Banksy street art 'saved' by public vote in Bristol

Banksy street art 'saved' by public vote in Bristol

William Hasty

Due in large part to the phenomenal success of Banksy, the city of Bristol has become synonymous with a certain kind of public art;  the kind that, as Jon Kay of the BBC puts it in his report, uses the ‘street as it’s canvas’. Graffiti, the report contends, has been elevated to an ‘art-form’ in Bristol, adorning public space disproportionately and, as one might expect, dividing opinion among the city’s residents, with adjectives such as ‘degrading’ and ‘beautiful’ commonly applied to the same piece. In a recent move to democratise the process of deciding which pieces of graffiti are ‘art’, and therefore preserved, and which are mere ‘vandalism’ to be removed, the local council held an online vote to decide whether a Banksy work (pictured above) should be maintained. An overwhelming majority of 93% decided that the graffiti constituted ‘street art’ and should not be removed. A rather more mixed reception to such art is apparent in the short report by the BBC.

Tim Hall, in a recent paper in Geography Compass, argues that geographers must consider the ‘multiple relationships between art and the city… [and]… the various ways in which public art is woven into the lives of cities and their citizens’. Artful Cities is an attempt to understand the ‘various roles that public art has played in the city’, focusing on the ways in which art and audience are entangled in diverse registers of meaning. What is clear from both the BBC’s report on Bristol’s street art and Hall’s paper on public art is that more work needs to be done on understanding the diverse ways in which  people engage with art in their streets.

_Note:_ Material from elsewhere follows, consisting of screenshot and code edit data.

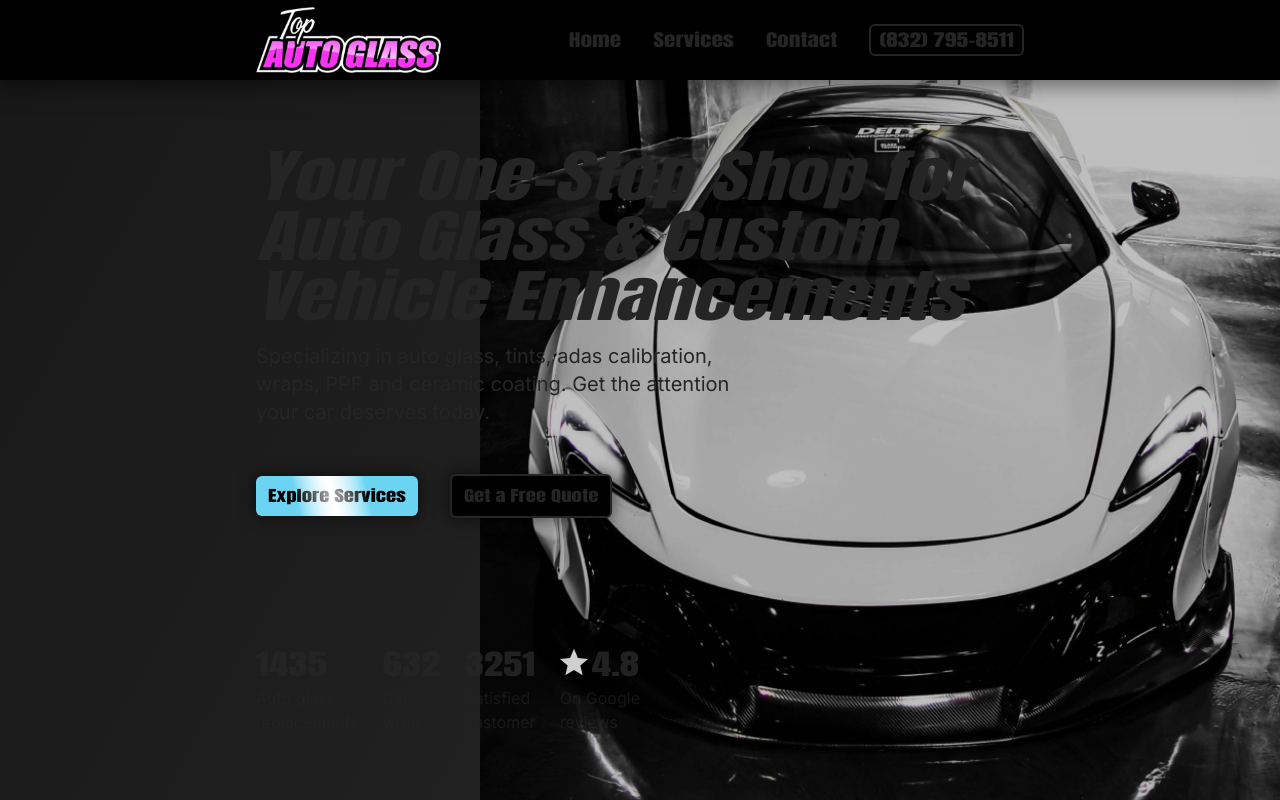
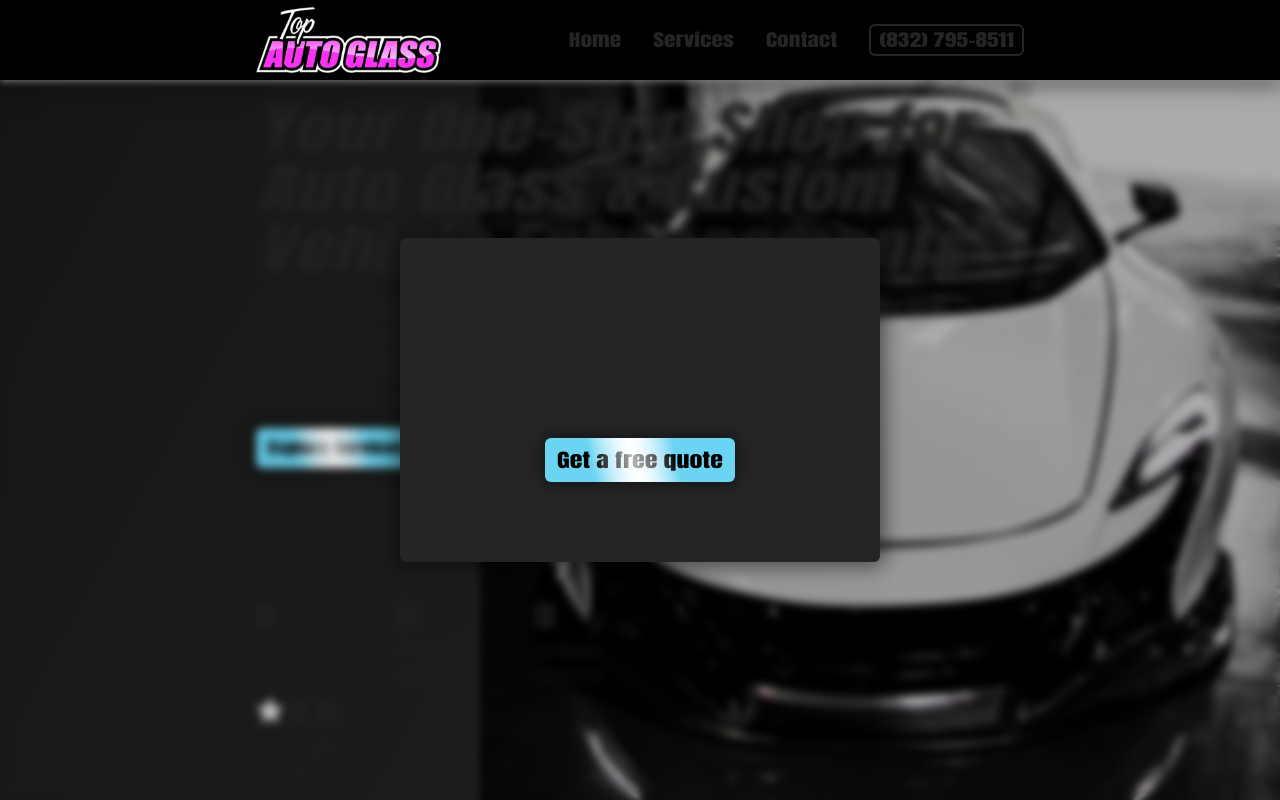
Before and after one commit to deljanin/topautoglass, a Next.js app: page / in a window 1280 px wide. Shown: the top 800 px of the page. Built offline with nearby package versions, Linux system fonts and the light colour scheme.

Commit message:
Add pupup, add numbers animation, add dropdown. Update a tags to Link. Update FAQ and footer time format.

```diff
--- a/package.json
+++ b/package.json
@@ -11,6 +11,7 @@
   "dependencies": {
     "@hookform/resolvers": "^3.9.0",
     "@sendgrid/mail": "^8.1.4",
+    "jotai": "^2.10.1",
     "lenis": "^1.1.14",
     "next": "14.2.15",
     "react": "^18",
--- /dev/null
+++ b/src/app/atoms.ts
@@ -0,0 +1,3 @@
+import { atom } from 'jotai';
+
+export const popupOpenAtom = atom(true); // Atom for popup open state
--- a/src/app/components/Card.tsx
+++ b/src/app/components/Card.tsx
@@ -1,3 +1,5 @@
+import Link from 'next/link';
+
 export default function Card({
   title,
   description,
@@ -8,12 +10,12 @@ export default function Card({
   link: string;
 }) {
   return (
-    <a href={'/services#' + link} className="">
+    <Link href={'/services#' + link} className="">
       <div className="max-w-[420px] min-h-[212px] px-12 py-8 flex flex-col gap-4 rounded-md bg-[linear-gradient(316deg,#303030_-5.82%,#404040_47.8%,#303030_100.65%)] shadow-[0px_0px_15px_2px_rgba(0,0,0,0.50)] hover:scale-105 transition-all">
         <h3 className="font-cate text-2xl">{title}</h3>
         <p className="">{description}</p>
         <span className="font-bold">Learn More</span>
       </div>
-    </a>
+    </Link>
   );
 }
--- /dev/null
+++ b/src/app/components/CountUp.tsx
@@ -0,0 +1,56 @@
+'use client';
+import React, { useState, useEffect } from 'react';
+import { useAtomValue } from 'jotai';
+import { popupOpenAtom } from '../atoms';
+
+type CountUpProps = {
+  end: number;
+  duration?: number;
+};
+
+function easeOutQuad(t: number): number {
+  return t * (2 - t);
+}
+
+const CountUp: React.FC<CountUpProps> = ({ end, duration = 2000 }) => {
+  const [count, setCount] = useState<number>(0);
+  const [isComplete, setIsComplete] = useState<boolean>(false);
+  const popupOpen = useAtomValue(popupOpenAtom); // Use popup state from Jotai
+
+  useEffect(() => {
+    if (popupOpen) return; // Only start animation when popup is closed
+    let startTime: number | null = null;
+    let animationFrameId: number;
+
+    const animate = (time: number) => {
+      if (startTime === null) startTime = time;
+      const timeElapsed = time - startTime;
+
+      const progress = Math.min(timeElapsed / duration, 1);
+      const easedProgress = easeOutQuad(progress);
+
+      const currentCount = Math.ceil(easedProgress * end);
+      setCount(currentCount);
+
+      if (timeElapsed < duration) {
+        animationFrameId = requestAnimationFrame(animate);
+      } else {
+        setIsComplete(true); // Mark animation as complete
+      }
+    };
+
+    animationFrameId = requestAnimationFrame(animate);
+
+    // Cleanup function to cancel the animation if the component unmounts
+    return () => cancelAnimationFrame(animationFrameId);
+  }, [popupOpen, end, duration]);
+
+  return (
+    <span>
+      {count}
+      {isComplete && '+'}
+    </span>
+  );
+};
+
+export default CountUp;
--- a/src/app/layout.tsx
+++ b/src/app/layout.tsx
@@ -5,6 +5,7 @@ import Image from 'next/image';
 import { Inter } from 'next/font/google';
 import services from './data/data';
 import Navbar from './sections/Navbar';
+import Link from 'next/link';
 
 const cateBold = localFont({
   src: './fonts/CateBold.ttf',
@@ -65,9 +66,9 @@ export default function RootLayout({
               <div>
                 <h3 className="font-bold mb-2">Working hours</h3>
                 <div className="flex flex-col gap-1">
-                  8 - 18:30 Mon-Fri
+                  8:00 - 18:30 Mon-Fri
                   <br />
-                  8 - 15 Sat
+                  8:00 - 15:00 Sat
                   <br />
                   Closed on Sundays
                 </div>
@@ -111,7 +112,7 @@ export default function RootLayout({
             <div className="xl:px-64 md:justify-between md:gap-0 md:flex-row md:text-left md:pb-0 text-center pt-28 pb-10 px-5 flex items-center flex-col gap-10">
               <span>©2024 Top Auto Glass. All rights reserved.</span>
               <div className="flex md:gap-12 md:flex-row gap-10 flex-col">
-                <a href="/privacy-policy">Privacy policy</a>
+                <Link href="/privacy-policy">Privacy policy</Link>
                 <a
                   href="https://vanu.software"
                   target="_blank"
--- a/src/app/sections/FAQ.tsx
+++ b/src/app/sections/FAQ.tsx
@@ -16,7 +16,7 @@ export default function FAQ() {
     {
       question: 'Are walk-ins accepted?',
       answer:
-        'Yes, just come Monday to Friday between 8 and 5 and on Saturdays between 8 and 2:30.',
+        'Yes, just come Monday to Friday between 8:00 and 17:00 and on Saturdays between 8:00 and 14:30.',
     },
     {
       question: 'How long does PPF installation usually take?',
--- a/src/app/sections/Hero.jsx
+++ b/src/app/sections/Hero.jsx
@@ -1,5 +1,6 @@
 import Image from 'next/image';
 import CTA from '../components/CTA';
+import CountUp from '../components/CountUp';
 
 export default function Hero() {
   return (
@@ -26,32 +27,33 @@ export default function Hero() {
             </button>
           </a>
         </div>
-        <div className="xl:w-1/2 xl:justify-between xl:pt-32 pt-16 w-full flex items-center justify-evenly flex-wrap cursor-default">
-          <div className="flex flex-col">
+        <div className="xl:w-1/2 xl:justify-between xl:pt-32 pt-16 w-full flex items-center justify-evenly flex-wrap cursor-default gap-y-2">
+          <div className="flex flex-col xl:min-w-[105px]">
             <span className="sm:text-3xl text-xl font-cate opacity-90">
-              1435
+              <CountUp end={25000} duration={3000} />
             </span>
             <span className="sm:text-base text-sm opacity-60 leading-5 pt-1">
               Auto glass <br /> replacements
             </span>
           </div>
-          <div className="flex flex-col">
+          <div className="flex flex-col xl:min-w-[105px]">
             <span className="sm:text-3xl text-xl font-cate opacity-90">
-              632
+              <CountUp end={10000} duration={3000} />
             </span>
             <span className="sm:text-base text-sm opacity-60 leading-5 pt-1">
-              Car <br /> wrap
+              Glass tints
+              <br /> applied
             </span>
           </div>
-          <div className="flex flex-col">
+          <div className="flex flex-col xl:min-w-[105px]">
             <span className="sm:text-3xl text-xl font-cate opacity-90">
-              3251
+              <CountUp end={5000} duration={3000} />
             </span>
             <span className="sm:text-base text-sm opacity-60 leading-5 pt-1">
               Satisfied <br /> customer
             </span>
           </div>
-          <div className="flex flex-col">
+          <div className="flex flex-col ">
             <span className="sm:text-3xl text-xl font-cate opacity-90 flex items-baseline gap-1">
               <div className="sm:size-7 size-5 relative">
                 <Image src="/images/star.svg" alt="star" fill />
--- a/src/app/sections/Navbar.tsx
+++ b/src/app/sections/Navbar.tsx
@@ -1,12 +1,48 @@
 'use client';
 import Image from 'next/image';
-import { useState } from 'react';
+import { useEffect, useRef, useState } from 'react';
+import CTA from '../components/CTA';
+import { useAtom } from 'jotai';
+import { popupOpenAtom } from '../atoms'; // Import atom
+import Link from 'next/link';
 
 export default function Navbar() {
   const [open, setOpen] = useState(false);
+  const isPopupShown = useRef(false); // Tracks if popup has been shown
+  const [popupOpen, setPopupOpen] = useAtom(popupOpenAtom); // Use popup state from Jotai
+
+  useEffect(() => {
+    // Only show the popup if it hasn't been shown in this session
+    if (!isPopupShown.current) {
+      setPopupOpen(true);
+      isPopupShown.current = true; // Set ref to true to prevent re-triggering
+    }
+  }, [setPopupOpen]);
 
   return (
     <>
+      {/* Popup */}
+      {popupOpen && (
+        <div
+          className={`fixed top-0 left-0 right-0 h-full w-full
+            py-64 px-5 bg-opacity-10 backdrop-blur-sm bg-black  z-50
+            flex items-center justify-center
+            `}>
+          <div
+            className="flex flex-col items-center justify-center gap-3 md:p-20 px-5 py-10
+             bg-[#252525] shadow-[0_0_20px_5px_rgba(0,0,0,0.5)] rounded-md">
+            <h1 className="text-5xl text-center font-cate">$20 OFF</h1>
+            <p className="text-xl text-center">
+              First time customers get a $20 off
+            </p>
+            <div
+              onClick={() => setPopupOpen(false)}
+              className="cursor-pointer text-xl mt-5">
+              <CTA text="Get a free quote" type="button" width={undefined} />
+            </div>
+          </div>
+        </div>
+      )}
       {/* Mobile menu */}
       <nav
         className={`lg:hidden fixed top-0 left-0 right-0 h-full w-full
@@ -14,48 +50,45 @@ export default function Navbar() {
             font-cate text-2xl transform transition-transform duration-500
             ${open ? 'translate-x-0' : 'translate-x-full'}
             backdrop-blur-lg bg-black`}>
-        <a href="/" onClick={() => setOpen(!open)}>
+        <Link href="/" onClick={() => setOpen(!open)}>
           Home
-        </a>
-        <a href="/services" onClick={() => setOpen(!open)}>
+        </Link>
+        <Link href="/services" onClick={() => setOpen(!open)}>
           Services
-        </a>
-        {/* <a href="/gallery" onClick={() => setOpen(!open)}>
-          Gallery
-        </a> */}
-        <a href="/#contact" onClick={() => setOpen(!open)}>
+        </Link>
+        <Link href="/#contact" onClick={() => setOpen(!open)}>
           Contact
-        </a>
+        </Link>
       </nav>
 
       {/* Desktop and mobile navbar */}
       <nav className="sticky top-0 left-0 right-0 h-[80px] xl:px-64 lg:px-32 px-5 flex items-center justify-between bg-black z-50 shadow-[0_0_20px_5px_rgba(0,0,0,0.5)]">
-        <a href="/">
+        <Link href="/">
           <Image
             src="/images/logo.jpg"
             alt="Top Auto Glass logo"
             width={185}
             height={66}
           />
-        </a>
+        </Link>
         {/* Desktop menu */}
         <div className="hidden lg:flex gap-8 items-center font-cate text-lg">
-          <a className="hover:text-glassBlue transition-colors" href="/">
+          <Link className="hover:text-glassBlue transition-colors" href="/">
             Home
-          </a>
-          <a
+          </Link>
+          <Link
             className="hover:text-glassBlue transition-colors"
             href="/services">
             Services
-          </a>
-          {/* <a className="hover:text-glassBlue transition-colors" href="/gallery">
+          </Link>
+          {/* <Link className="hover:text-glassBlue transition-colors" href="/gallery">
             Gallery
-          </a> */}
-          <a
+          </Link> */}
+          <Link
             className="hover:text-glassBlue transition-colors"
             href="/#contact">
             Contact
-          </a>
+          </Link>
           <div className="border-2 rounded-md border-glassBlue text-glassBlue hover:text-white hover:border-white transition-colors">
             <a className="px-2 py-1" href="tel:+18327958511">
               (832) 795-8511
```
Also changed, not shown: src/app/sections/Contact.tsx (+67 -7 lines), src/app/services/page.tsx (+5 -4 lines), 1 other file (tests, documents, lock files or other folders).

60% world View the BBC report

60% world Tim Hall (2007) Artful Cities Geography Compass